“The death toll will go higher,” said Benito Ramos, executive director of the National Disaster Risk Reduction and Management Council (NDRRMC). “We found a lot of bodies yesterday (Saturday), buried under fallen logs and debris.”
The council said the typhoon affected 710,224 families composed of 6,203,826 people—up a million from last week’s figure.
The UN Office for the Coordination of Humanitarian Affairs has issued a global appeal for $65 million to help the Philippines cope with the disaster.
Pablo (international name: “Bopha”) swept across eastern Mindanao on Dec. 4 with monster winds gusting up to 200 kilometers per hour, causing flash floods and landslides, flattening communities and banana plantations, and prompting President Aquino to declare a state of national calamity.
Ramos said the confirmed death toll had reached 1,020 as of yesterday. He said 844 people remained missing, about half of the number fishermen who ventured out to sea before the 16th cyclone of the season struck.
He said the toll would exceed the 1,268 confirmed dead from Tropical Storm “Sendong” (Wushi), which hit Mindanao exactly a year ago Sunday.
“We prepared. We were just simply overwhelmed,” said Ramos, who had expected “zero casualties” as a result of highly publicized contingency plans put into effect as Pablo approached. “They did not expect this intensity. The last time [this part of the country] got hit by a strong storm was 1912.”

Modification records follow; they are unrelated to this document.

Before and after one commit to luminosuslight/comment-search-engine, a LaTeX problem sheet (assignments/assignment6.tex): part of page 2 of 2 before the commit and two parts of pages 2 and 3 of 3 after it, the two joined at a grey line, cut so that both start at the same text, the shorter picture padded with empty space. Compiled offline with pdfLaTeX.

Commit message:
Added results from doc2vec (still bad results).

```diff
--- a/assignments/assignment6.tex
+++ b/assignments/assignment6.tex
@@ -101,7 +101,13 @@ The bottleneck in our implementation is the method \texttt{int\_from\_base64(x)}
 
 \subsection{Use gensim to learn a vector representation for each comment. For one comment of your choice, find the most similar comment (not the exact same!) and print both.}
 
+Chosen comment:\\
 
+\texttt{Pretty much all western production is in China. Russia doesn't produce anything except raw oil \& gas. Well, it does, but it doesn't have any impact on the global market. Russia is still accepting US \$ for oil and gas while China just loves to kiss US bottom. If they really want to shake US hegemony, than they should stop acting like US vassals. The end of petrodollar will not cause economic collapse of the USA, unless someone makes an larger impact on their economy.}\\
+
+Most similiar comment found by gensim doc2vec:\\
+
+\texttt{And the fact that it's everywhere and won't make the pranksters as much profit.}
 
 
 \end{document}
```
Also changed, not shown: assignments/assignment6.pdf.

Three days after the storm struck, Jerry Velasquez, head of the UN Office for Disaster Reduction, issued a congratulatory statement, saying Philippine early warning systems saved many lives.
In fact, Ramos said, Pablo destroyed many evacuation centers. He said two weeks after the typhoon made landfall, more than 27,000 Filipinos were still in these facilities.

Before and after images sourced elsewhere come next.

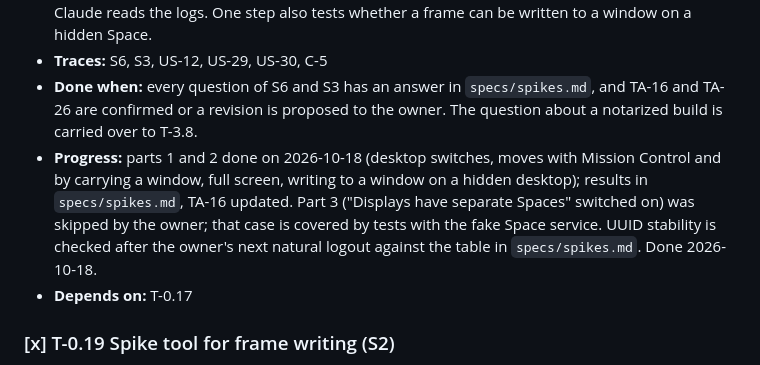
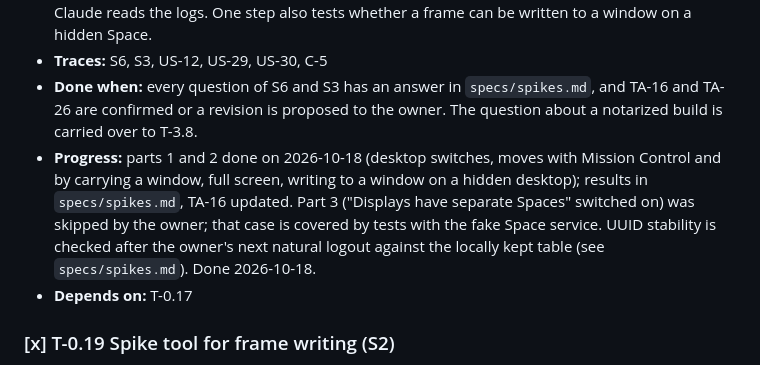
Before and after one commit to 66IDEAS/TILE32, a Markdown page: specs/tasks.md, the part around the change. Rendered like a GitHub page.

```diff
--- a/specs/tasks.md
+++ b/specs/tasks.md
@@ -145,7 +145,7 @@ Goal: prove that TILE32 can see and arrange windows, answer the two highest risk
 - **Do:** The owner, following a short script from Claude: creates up to 16 Spaces on the ultrawide, switches between them, moves a window to another Space through Mission Control and through drag plus Ctrl+arrow, puts one window into full screen and out again, turns "Displays have separate Spaces" off and on (this needs a logout), and logs out and in once to check the UUIDs. Claude reads the logs. One step also tests whether a frame can be written to a window on a hidden Space.
 - **Traces:** S6, S3, US-12, US-29, US-30, C-5
 - **Done when:** every question of S6 and S3 has an answer in `specs/spikes.md`, and TA-16 and TA-26 are confirmed or a revision is proposed to the owner. The question about a notarized build is carried over to T-3.8.
-- **Progress:** parts 1 and 2 done on 2026-10-18 (desktop switches, moves with Mission Control and by carrying a window, full screen, writing to a window on a hidden desktop); results in `specs/spikes.md`, TA-16 updated. Part 3 ("Displays have separate Spaces" switched on) was skipped by the owner; that case is covered by tests with the fake Space service. UUID stability is checked after the owner's next natural logout against the table in `specs/spikes.md`. Done 2026-10-18.
+- **Progress:** parts 1 and 2 done on 2026-10-18 (desktop switches, moves with Mission Control and by carrying a window, full screen, writing to a window on a hidden desktop); results in `specs/spikes.md`, TA-16 updated. Part 3 ("Displays have separate Spaces" switched on) was skipped by the owner; that case is covered by tests with the fake Space service. UUID stability is checked after the owner's next natural logout against the locally kept table (see `specs/spikes.md`). Done 2026-10-18.
 - **Depends on:** T-0.17
 
 ### [x] T-0.19 Spike tool for frame writing (S2)
```
Also changed, not shown: specs/spikes.md (+1 -9 lines), specs/recommendations.md (deleted).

Col. Lyndon Paniza, an Army spokesperson, said, “We are on (body) retrieval mode already. We are done with search and rescue.”

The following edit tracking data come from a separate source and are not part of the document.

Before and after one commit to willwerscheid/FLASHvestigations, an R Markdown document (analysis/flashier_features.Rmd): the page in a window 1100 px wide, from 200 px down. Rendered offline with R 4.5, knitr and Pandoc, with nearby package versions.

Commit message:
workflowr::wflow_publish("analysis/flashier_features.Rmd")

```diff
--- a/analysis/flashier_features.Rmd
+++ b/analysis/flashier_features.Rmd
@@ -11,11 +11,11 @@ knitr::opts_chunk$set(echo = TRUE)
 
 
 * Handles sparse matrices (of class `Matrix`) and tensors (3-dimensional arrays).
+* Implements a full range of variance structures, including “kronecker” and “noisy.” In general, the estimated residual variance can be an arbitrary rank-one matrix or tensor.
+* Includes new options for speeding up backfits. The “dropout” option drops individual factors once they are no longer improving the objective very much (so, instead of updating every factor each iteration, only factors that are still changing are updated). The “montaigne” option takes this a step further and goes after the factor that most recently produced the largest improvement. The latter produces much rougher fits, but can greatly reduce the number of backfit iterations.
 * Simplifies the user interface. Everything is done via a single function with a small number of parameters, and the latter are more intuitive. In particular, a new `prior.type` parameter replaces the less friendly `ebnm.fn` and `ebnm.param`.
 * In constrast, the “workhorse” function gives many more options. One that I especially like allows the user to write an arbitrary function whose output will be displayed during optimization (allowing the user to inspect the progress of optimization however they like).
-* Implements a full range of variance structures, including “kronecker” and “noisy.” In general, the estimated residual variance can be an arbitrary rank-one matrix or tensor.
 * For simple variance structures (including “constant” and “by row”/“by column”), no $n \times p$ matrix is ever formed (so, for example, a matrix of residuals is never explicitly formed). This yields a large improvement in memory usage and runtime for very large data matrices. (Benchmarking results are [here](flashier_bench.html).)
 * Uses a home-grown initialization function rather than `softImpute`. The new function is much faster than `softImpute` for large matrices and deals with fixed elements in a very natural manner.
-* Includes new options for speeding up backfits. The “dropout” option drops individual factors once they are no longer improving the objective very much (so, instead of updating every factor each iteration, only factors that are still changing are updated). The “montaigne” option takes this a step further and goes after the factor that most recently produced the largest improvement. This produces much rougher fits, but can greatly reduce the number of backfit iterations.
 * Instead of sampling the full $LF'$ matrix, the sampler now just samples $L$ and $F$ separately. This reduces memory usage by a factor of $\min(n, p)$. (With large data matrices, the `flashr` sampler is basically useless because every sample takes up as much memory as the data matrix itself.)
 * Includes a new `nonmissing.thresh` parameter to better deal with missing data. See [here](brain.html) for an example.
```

Paniza, who oversees the hardest-hit regions, which suffered more than 960 dead, said he expected the death toll to rise further.
“It has been 12 days already so it looks like [survival chances] are doubtful,” he said.
Among the fatalities were seven soldiers who were killed and four who remained missing after they were hit by flash floods while doing relief work, he said.
In New Bataan, Compostela Valley, which suffered more than 500 dead, including 235 bodies that were still unidentified, people still struggled to recover, building makeshift shelters out of scrap wood and rags.
Mayor Lorenzo Balbin said the death toll in the town may even be larger than the official list because many transients, who passed through to work on small-scale mines and plantations, did not register as residents.
With no one to report them missing, their deaths may go unnoticed, he said.
The situation in the town, which was largely leveled by the typhoon, had improved slightly, as more relief aid was reaching the area.
Trucks from government and private relief agencies were seen entering New Bataan, handing out much-needed food to villagers still stunned by the storm’s fury.
Balbin said the focus now was on finding new crops to replace those destroyed by the typhoon.
The storm has caused massive damage to infrastructure and agriculture, destroying large tracts of coconut and banana farms.
The NDRRMC initially estimated damage to crops and public infrastructure at P7.16 billion. AFP, with a report from Marlon Ramos